The other aspect if you did want to have a consultation and go through some of the things that Melissa has done over the years to help find that purpose, find the mission within the company itself and to help you get an outside opinion on how you can better you and your company, we’re going to also offer a consultation with Melissa. So, there’ll be a way for you to sign up for that as well. Lots of great stuff that she offers and as I knew, and you know you can’t do it alone. So, work with the professionals, bring the trusted advisors in. Melissa spent 20 plus years, almost 30 years living and breathing this and that’s something that you can’t put a price on that. So, Melissa, I truly appreciate you spending some time with us today. Always great insight into how we can build and build the interactivity between, and integrate between the health, the wellness, the work life, and then finding that purpose.
[00:55:05] Melissa: Terrific. No, I’ve enjoyed it. It’s been awesome. I enjoyed the opportunity to share with you and I look forward to our continuing ventures, Andrew.
[00:55:14] Andrew: Wonderful. Well, thank you, listeners, and stay tuned for later this month for more episodes of Your Wealth & Beyond, the podcast built to help you build your wealth, find purpose, and enact a world-class culture within your company. Have a great one, everybody.

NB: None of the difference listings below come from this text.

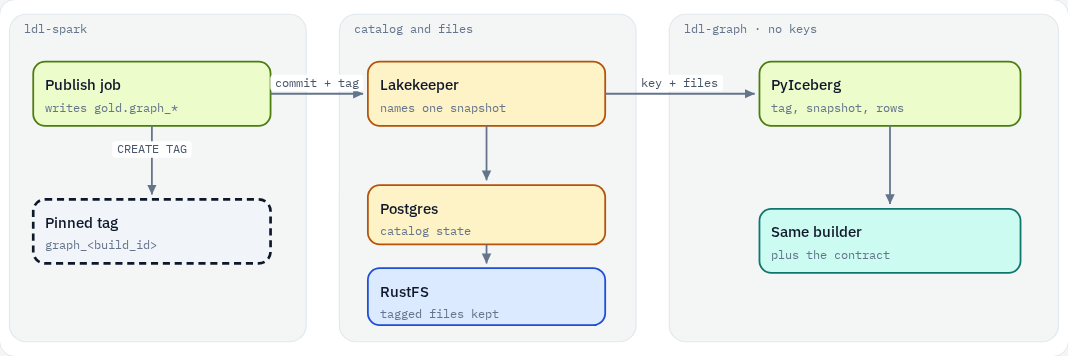
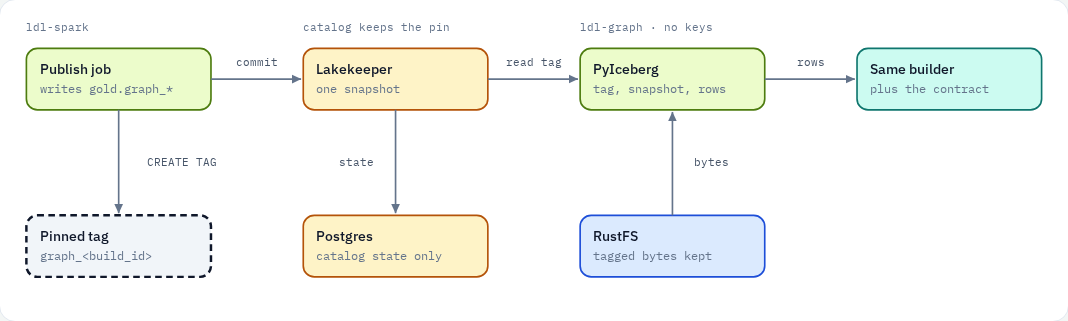
docs(graph): redraw figures onto an even grid
Arrows follow the source: the twin joins the builder, Lakekeeper
does not feed RustFS, and event edges leave Subscription.

diff --git a/docs/graph/figures.md b/docs/graph/figures.md
@@ -6,19 +6,19 @@ Counts are seed 42: 40,204 nodes, 130,366 edges.
 
 ## System
 
-Gold in, a graph out. Spark pins 11 inputs and tags every table. PyIceberg holds no keys. Parquet is the graph. LadybugDB is the copy you can delete. The dashed box is the pandas twin, the no-Docker path, and it joins the builder.
+Gold in, a graph out. The dashed pandas twin joins the builder with the same numbers. Spark commits through Lakekeeper and writes bytes to RustFS. PyIceberg reads the tag, then those bytes, and holds no keys. Parquet is the graph. LadybugDB is the copy. A strict pass promotes it to the tools.
 
 ![System: gold, build, then typed tools](figures/system.png)
 
 ## Iceberg tags
 
-Read the tag, not the clock. The publish job writes `gold.graph_*` and creates `graph_<build_id>`. It never moves an existing tag. The reader checks the tag, the snapshot id and the row count, then runs the same builder.
+Read the tag, not the clock. The publish job writes `gold.graph_*` and creates `graph_<build_id>`. Lakekeeper keeps that pin. Postgres holds catalog state and does not feed the files. PyIceberg reads the tag, then the bytes on RustFS, and runs the same builder.
 
 ![Tags: publish, catalog, then the reader](figures/tags.png)
 
 ## Schema
 
-Ten node types and eleven dated edges. Each event box names its edge. `SIMILAR_TO` is ten nearest renewals on the same plan, not a social graph. 14,862 of 34,348 event edges fall after their renewal’s T-7. They stay in the graph. No tool serves them for that decision.
+Ten node types and eleven dated edges. Arrows leave the source: Subscription to its events, its renewal and its incidents; Renewal to Plan, to PricingChange, and to other renewals on the same plan. `SIMILAR_TO` is similar features, not a social graph. 14,862 of 34,348 event edges fall after their renewal’s T-7. They stay in the graph. No tool serves them for that decision.
 
 ![Schema: events, subscription, renewal, plan](figures/schema.png)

Thank you for joining me for today’s episode of Your Wealth & Beyond. To get access to all the resources mentioned during today’s podcast, please visit Bayntree.com/Podcast, and be sure to tune in later this month for another episode of Your Wealth & Beyond.